Red/Green Evaluation Pseudo-Rust

fn query_foo(ctx, id) -> Result {

    // If the value is already cached, just return it
    if ctx.query_cache_foo.contains_key(id) {
        return ctx.query_cache_foo[id]
    }

    // It is possible that we have verified that the on-disk value is still
    // valid but have not loaded it into memory yet.
    if ctx.dep_graph.node_color(id) == green {
        let result = ctx.on_disk_cache_foo.load(id);
        ctx.query_cache_foo.insert(id, result);
        result
    }

    // We don't have a value cached, check if the on-disk cache is still valid.
    // We do this by trying to mark the corresponding dependency node as green,
    // which will only succeed if all its immediate dependencies are green and
    // might involve actually evaluating and caching transitive dependencies.
    if try_mark_green(ctx, id) {
        let result = ctx.on_disk_cache_foo.load(id);
        ctx.query_cache_foo.insert(id, result);
        result
    } else {
        // One of the dependencies turned up red, we have to re-compute.
        force(ctx, id)
    }
}

fn try_mark_green(ctx, id) {
    // We are trying to mark this node as green, so it must still be grey
    assert!(ctx.dep_graph.node_color(id) == grey);

    for dep in ctx.dep_graph.dependencies(id) {
        match ctx.dep_graph.node_color(dep) {
            green => {
                // This node checks out, take a look at the next
            }
            red => {
                // This node has changed compared to the last compilation
                // session, so we did not succeed in marking this node green
                return false
            }
            grey => {
                // We don't know the state of this dependency
                if !try_mark_green(ctx, dep) {
                    // We could not mark it as green without re-computing it,
                    // so we "force" it.
                    // NOTE: This involves some kind of dynamic dispatch, since
                    // the dependency/query could be of any type.
                    force(ctx, dep);

                    // Check the color again
                    if ctx.dep_graph.node_color(dep) == red {
                        return false
                    }
                }
            }
        }
    }

    ctx.dep_graph.mark_green(id)

    true
}

fn force<T>(ctx, id) -> Result {
    ctx.dep_graph.clear_edges(id);
    ctx.dep_graph.push_as_current_task(id);
    let result = T::compute(ctx, id);
    ctx.dep_graph.pop_current_task();

    // Cache the result for future queries.
    ctx.query_cache.insert(id, result);

    // Now we know the new value.

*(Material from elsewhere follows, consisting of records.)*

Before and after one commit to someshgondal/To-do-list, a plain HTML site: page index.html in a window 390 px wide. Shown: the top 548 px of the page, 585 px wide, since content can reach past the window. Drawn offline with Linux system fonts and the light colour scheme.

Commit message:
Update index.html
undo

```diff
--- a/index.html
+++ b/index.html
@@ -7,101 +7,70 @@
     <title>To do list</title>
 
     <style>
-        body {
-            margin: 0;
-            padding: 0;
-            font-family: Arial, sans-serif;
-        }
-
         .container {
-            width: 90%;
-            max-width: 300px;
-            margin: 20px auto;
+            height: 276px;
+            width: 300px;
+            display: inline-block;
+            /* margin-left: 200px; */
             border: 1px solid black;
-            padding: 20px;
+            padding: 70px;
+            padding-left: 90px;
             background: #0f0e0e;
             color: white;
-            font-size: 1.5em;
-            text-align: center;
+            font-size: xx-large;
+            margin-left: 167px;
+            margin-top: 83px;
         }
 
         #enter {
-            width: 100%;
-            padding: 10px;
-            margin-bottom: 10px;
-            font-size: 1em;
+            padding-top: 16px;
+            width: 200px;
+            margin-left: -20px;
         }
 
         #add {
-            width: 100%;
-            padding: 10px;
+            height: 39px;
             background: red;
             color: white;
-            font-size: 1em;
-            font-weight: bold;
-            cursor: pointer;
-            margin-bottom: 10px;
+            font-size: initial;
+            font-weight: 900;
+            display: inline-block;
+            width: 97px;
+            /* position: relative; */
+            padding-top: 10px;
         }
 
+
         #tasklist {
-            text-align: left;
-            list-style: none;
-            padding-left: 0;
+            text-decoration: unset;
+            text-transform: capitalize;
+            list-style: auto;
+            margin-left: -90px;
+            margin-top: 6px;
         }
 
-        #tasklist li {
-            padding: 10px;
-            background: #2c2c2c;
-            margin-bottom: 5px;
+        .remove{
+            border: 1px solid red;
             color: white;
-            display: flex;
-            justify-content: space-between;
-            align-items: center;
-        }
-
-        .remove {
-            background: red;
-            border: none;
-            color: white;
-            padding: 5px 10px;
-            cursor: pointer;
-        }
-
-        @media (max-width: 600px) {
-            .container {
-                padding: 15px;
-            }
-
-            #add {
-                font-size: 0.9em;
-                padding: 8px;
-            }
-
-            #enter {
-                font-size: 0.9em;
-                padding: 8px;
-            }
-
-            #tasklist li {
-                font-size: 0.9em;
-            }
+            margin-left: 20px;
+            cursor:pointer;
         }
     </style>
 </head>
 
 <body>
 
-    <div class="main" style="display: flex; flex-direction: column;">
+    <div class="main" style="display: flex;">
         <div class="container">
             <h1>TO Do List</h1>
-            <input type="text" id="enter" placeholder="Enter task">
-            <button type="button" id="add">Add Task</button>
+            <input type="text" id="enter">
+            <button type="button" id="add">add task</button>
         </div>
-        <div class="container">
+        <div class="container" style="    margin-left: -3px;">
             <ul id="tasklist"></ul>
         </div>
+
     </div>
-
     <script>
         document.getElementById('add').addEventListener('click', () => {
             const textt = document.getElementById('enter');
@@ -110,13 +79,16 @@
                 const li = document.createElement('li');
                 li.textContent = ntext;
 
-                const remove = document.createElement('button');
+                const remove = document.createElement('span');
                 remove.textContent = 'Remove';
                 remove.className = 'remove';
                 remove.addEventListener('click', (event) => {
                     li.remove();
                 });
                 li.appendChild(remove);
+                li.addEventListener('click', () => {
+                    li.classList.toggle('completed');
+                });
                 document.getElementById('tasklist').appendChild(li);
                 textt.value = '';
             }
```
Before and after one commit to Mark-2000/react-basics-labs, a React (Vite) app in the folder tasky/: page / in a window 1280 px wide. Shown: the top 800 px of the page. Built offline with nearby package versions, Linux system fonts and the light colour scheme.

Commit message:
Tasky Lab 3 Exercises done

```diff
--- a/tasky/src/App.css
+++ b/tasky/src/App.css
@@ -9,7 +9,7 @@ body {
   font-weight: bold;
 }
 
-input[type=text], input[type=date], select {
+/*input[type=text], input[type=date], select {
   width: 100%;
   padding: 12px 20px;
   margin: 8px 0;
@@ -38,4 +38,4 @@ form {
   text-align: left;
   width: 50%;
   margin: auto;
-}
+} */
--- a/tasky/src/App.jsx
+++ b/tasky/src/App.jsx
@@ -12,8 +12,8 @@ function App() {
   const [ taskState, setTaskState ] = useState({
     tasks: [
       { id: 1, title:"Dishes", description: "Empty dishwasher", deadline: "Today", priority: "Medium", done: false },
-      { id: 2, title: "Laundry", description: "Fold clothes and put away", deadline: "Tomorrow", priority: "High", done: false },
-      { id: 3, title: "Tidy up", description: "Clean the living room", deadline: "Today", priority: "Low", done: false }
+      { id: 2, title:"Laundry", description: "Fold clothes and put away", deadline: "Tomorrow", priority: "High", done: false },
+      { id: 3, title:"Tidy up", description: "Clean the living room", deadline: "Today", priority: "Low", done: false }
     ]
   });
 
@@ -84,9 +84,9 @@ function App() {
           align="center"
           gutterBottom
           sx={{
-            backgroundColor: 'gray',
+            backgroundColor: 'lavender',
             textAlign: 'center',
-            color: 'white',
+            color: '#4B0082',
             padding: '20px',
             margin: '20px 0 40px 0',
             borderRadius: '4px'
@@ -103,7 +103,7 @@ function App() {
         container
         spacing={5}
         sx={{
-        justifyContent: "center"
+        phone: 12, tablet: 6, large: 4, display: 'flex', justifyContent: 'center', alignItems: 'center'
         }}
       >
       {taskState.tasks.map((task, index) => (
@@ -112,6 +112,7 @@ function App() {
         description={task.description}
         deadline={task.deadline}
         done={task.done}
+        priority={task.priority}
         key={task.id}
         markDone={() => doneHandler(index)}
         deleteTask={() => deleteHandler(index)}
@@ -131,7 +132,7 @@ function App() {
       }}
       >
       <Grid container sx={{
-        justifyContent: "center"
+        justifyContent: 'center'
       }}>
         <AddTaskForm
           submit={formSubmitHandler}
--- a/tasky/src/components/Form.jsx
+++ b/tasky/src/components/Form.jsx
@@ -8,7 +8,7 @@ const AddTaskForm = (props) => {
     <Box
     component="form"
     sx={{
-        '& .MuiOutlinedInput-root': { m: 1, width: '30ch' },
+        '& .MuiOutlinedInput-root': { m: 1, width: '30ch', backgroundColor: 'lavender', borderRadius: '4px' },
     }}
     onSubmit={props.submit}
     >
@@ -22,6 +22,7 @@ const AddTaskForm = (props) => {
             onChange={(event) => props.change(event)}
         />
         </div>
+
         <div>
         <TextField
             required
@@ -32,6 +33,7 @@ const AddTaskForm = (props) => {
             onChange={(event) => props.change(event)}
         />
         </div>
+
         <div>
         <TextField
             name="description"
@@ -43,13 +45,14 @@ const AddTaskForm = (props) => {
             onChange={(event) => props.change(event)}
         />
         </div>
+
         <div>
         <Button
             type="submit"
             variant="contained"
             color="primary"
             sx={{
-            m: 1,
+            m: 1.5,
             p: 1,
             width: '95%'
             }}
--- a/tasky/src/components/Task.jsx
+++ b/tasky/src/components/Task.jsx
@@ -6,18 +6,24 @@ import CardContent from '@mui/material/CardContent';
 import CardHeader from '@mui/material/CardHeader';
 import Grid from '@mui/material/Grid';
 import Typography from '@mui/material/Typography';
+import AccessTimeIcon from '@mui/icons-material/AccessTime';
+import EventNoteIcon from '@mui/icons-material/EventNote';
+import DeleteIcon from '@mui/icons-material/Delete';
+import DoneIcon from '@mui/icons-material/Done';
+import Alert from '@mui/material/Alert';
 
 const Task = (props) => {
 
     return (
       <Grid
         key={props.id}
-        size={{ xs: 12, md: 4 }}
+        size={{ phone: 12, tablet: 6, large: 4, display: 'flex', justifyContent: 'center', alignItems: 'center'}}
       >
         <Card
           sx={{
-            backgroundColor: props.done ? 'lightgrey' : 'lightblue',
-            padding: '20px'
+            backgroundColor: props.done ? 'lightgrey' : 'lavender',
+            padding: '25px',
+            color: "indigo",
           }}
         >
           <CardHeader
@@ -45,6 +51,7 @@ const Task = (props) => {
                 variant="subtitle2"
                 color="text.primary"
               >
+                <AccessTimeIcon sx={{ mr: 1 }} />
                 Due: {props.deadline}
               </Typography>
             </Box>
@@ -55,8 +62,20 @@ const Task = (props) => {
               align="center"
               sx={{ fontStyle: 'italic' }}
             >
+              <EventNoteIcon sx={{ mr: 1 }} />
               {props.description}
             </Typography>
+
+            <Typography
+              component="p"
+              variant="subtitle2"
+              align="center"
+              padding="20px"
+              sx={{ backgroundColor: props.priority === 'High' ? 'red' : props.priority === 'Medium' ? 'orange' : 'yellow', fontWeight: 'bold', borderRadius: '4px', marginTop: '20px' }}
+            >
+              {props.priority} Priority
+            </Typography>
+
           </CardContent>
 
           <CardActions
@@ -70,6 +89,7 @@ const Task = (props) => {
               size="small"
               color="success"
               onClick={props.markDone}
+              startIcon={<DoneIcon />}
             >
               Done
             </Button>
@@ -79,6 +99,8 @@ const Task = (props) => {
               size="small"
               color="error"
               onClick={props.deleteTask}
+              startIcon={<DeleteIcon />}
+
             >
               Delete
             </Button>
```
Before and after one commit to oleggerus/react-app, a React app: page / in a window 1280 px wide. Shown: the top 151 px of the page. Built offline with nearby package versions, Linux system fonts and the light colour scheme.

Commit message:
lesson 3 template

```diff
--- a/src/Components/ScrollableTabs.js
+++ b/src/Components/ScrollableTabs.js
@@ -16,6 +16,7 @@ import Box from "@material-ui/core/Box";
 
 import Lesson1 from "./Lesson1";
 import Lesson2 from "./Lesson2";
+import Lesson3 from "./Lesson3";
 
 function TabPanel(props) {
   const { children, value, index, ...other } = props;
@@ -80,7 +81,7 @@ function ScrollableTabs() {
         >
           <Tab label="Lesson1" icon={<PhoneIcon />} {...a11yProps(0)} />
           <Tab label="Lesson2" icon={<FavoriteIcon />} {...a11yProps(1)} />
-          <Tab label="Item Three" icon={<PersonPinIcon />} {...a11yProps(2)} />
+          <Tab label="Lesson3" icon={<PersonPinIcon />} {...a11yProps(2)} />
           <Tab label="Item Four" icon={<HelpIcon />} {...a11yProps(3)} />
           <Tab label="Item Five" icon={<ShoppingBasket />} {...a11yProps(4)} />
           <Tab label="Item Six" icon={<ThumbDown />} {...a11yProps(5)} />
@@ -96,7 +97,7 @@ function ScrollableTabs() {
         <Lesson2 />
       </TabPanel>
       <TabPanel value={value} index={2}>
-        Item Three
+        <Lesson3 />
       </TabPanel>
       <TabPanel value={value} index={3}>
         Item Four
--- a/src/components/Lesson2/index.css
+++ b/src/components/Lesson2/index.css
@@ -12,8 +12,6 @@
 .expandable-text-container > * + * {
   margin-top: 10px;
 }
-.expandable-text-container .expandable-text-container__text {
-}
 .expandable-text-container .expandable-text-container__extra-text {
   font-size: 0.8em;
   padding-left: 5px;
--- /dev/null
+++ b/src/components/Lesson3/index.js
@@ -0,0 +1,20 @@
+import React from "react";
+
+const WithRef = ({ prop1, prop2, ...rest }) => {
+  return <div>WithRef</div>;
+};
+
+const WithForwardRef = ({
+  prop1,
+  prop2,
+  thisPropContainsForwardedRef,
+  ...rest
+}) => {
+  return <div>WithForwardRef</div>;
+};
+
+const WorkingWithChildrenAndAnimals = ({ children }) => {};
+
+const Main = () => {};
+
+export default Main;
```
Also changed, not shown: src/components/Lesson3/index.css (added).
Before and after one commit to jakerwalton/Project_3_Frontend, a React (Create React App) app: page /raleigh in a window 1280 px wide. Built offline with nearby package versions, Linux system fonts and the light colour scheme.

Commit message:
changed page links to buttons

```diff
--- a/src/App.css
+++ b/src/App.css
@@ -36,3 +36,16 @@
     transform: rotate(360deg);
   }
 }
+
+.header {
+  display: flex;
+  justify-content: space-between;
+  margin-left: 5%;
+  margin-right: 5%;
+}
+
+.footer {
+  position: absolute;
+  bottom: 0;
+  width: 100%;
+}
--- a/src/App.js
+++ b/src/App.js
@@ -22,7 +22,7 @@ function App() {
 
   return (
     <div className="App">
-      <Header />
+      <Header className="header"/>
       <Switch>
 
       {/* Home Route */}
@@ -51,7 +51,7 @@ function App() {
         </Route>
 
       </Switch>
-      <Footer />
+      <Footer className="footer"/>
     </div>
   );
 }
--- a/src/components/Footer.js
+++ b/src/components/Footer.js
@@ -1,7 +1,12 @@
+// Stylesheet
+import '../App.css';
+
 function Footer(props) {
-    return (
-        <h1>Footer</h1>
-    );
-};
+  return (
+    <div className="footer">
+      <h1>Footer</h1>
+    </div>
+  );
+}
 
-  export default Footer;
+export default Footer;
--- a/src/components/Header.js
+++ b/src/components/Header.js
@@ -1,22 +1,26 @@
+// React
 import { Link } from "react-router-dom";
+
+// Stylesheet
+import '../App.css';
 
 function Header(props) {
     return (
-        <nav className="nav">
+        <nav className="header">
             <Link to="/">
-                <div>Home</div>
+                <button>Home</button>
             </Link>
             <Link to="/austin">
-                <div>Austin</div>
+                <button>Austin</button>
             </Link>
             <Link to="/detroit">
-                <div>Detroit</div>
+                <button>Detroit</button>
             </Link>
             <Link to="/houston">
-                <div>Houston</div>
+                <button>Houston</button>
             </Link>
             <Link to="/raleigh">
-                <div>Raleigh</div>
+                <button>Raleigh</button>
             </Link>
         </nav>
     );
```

Let's see if it has actually changed.
    let prev_fingerprint = ctx.dep_graph.fingerprint(id);
    let fingerprint = result.fingerprint(ctx);

    if fingerprint == prev_fingerprint {
        // No actual change, which means:
        // - We can leave the on-disk cache untouched.
        // - We can mark this node as green.
        ctx.dep_graph.mark_green(id);
    } else {
        // The value has changed, mark as red an store the new value in
        // on-disk cache
        ctx.dep_graph.mark_red(id, fingerprint);

        // This will hopefully happen in a background thread:
        ctx.on_disk_cache.store(id, result);
    }

    result
}
  • anonymous nodes (why and how)
    • pseudocode
    • discussion of alternatives
  • handling diagnostics/"side effects"

Cached Values and Persistence

  • caching policies
  • caching for anonymous nodes
  • "garbage collection"

How We Teach This

N/A -- this design document is how we teach it. =)

Drawbacks

N/A -- various tradeoffs are discussed in the detailed design.

Alternatives

Mention Adapton model and why we don't use it verbatim.

Unresolved questions

Well, in rustc development, all things are uncertain. However, there are some areas that we expect to tune over time:

  • What is the best strategy for caching things like trait selection? This design document describes anonymous nodes, but there are a number of alternatives that were also described which trade off on precision and performance.